Business Contracts: In Praise Of Fine Print
Being able to talk a good game is a useful skill for an entrepreneur, you need everything in writing. You can probably attribute the success of your business in part to your ability to be straightforward except when there is a reason not to, to persuade others that they will benefit from following your suggestions, and to find common ground with almost everyone. These skills might help you solve most interpersonal disputes with colleagues, business partners, suppliers, competitors, and landlords, but if your dispute becomes a formal lawsuit in court, then nothing you said in conversation, no matter how tactful or inspired, will hold any weight. Written contracts are enforceable in a court of law, but oral contracts are not. The more details the better. Even if you pride yourself on being a people person who finds nothing more boring than poring over pages and pages of fine print as bookworms do, it is important to set out all the details of your business agreement in writing. Even if you are too busy being personable to review every line of fine print in your business contract, you could be setting yourself up for costly legal disputes if you do not go over your contract with an Alabama small business lawyer.
Restaurant Owner and Landlord Disagree About Terms of Lease and Hours of Operation
In the early 1970s, Timothy Jackson and his wife opened Ray’s Barbeque restaurant in Gadsden; the restaurant remained in the same location until 2012, when a fire destroyed its building. John Davis, the owner of a roadside service plaza called Supermart, offered to let Jackson operate Ray’s Barbeque in a space in the service plaza. The terms of their oral agreement aimed to enable Ray’s Barbeque and another Supermart restaurant, named Austin’s Seafood & Steakhouse, both to thrive. Ray’s was to operate during breakfast and lunch only, so as not to diminish Austin’s dinner crowd. In return, Austin’s would not be open for breakfast, and it would not serve hot food at lunch. Jackson paid Davis $2,000 for the first month’s lease, but by the second month, Davis had demanded that Ray’s vacate the premises.

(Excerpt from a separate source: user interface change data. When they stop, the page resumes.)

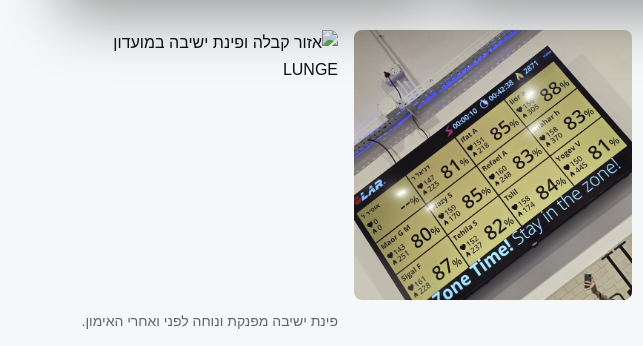
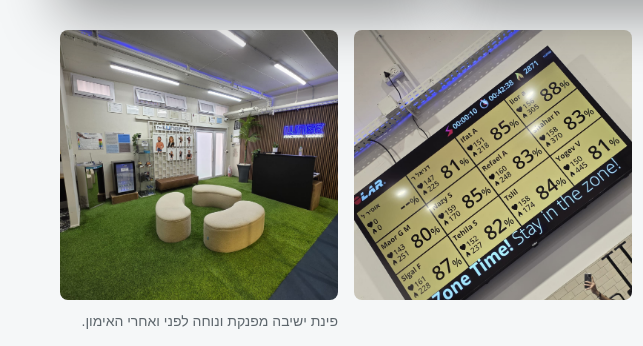
Before and after one commit to ofirlevi87-glitch/lunge-kiil, a plain HTML site: page index.html in a window 1280 px wide. Shown: the part 4476-4822 px from the top of the page, 0-643 px from the left. Drawn offline with Linux system fonts and the light colour scheme; files whose address does not match are found by name.

Commit message:
Update index.html

```diff
--- a/index.html
+++ b/index.html
@@ -252,7 +252,7 @@
               <img src="assets/images/ofir-6.jpeg" alt="אימון במועדון LUNGE" loading="lazy" />
             </figure>
             <figure class="media-tile">
-              <img src="assets/images/gallery-1.jpeg" alt="אזור קבלה ופינת ישיבה במועדון LUNGE" loading="lazy" />
+              <img src="gallery-1.jpeg" alt="אזור קבלה ופינת ישיבה במועדון LUNGE" loading="lazy" />
               <figcaption>פינת ישיבה מפנקת ונוחה לפני ואחרי האימון.</figcaption>
             </figure>
             <figure class="media-tile">
```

In court, each party told a different side of the story about how the other had breached the agreement, but since there was no written agreement, the court could not tell who was being truthful. Davis claimed that Ray’s had failed to open during breakfast hours, leaving Supermart without a breakfast option, and that the agreed upon monthly rent was $3,500, but Jackson had only paid $2,000. Jackson claimed that Davis had unfairly terminated their agreement for a five-year lease, but Davis claimed that it was always meant to be month to month. In the absence of a written agreement, it was a much bigger mess than it needed to be.
Let Us Help You Today
Barbecue should be messy, but business deals should not. An Alabama business & corporate law attorney can help you formalize your commercial leases and other business agreements so that they are legally enforceable. Contact Cloud Willis & Ellis for help today.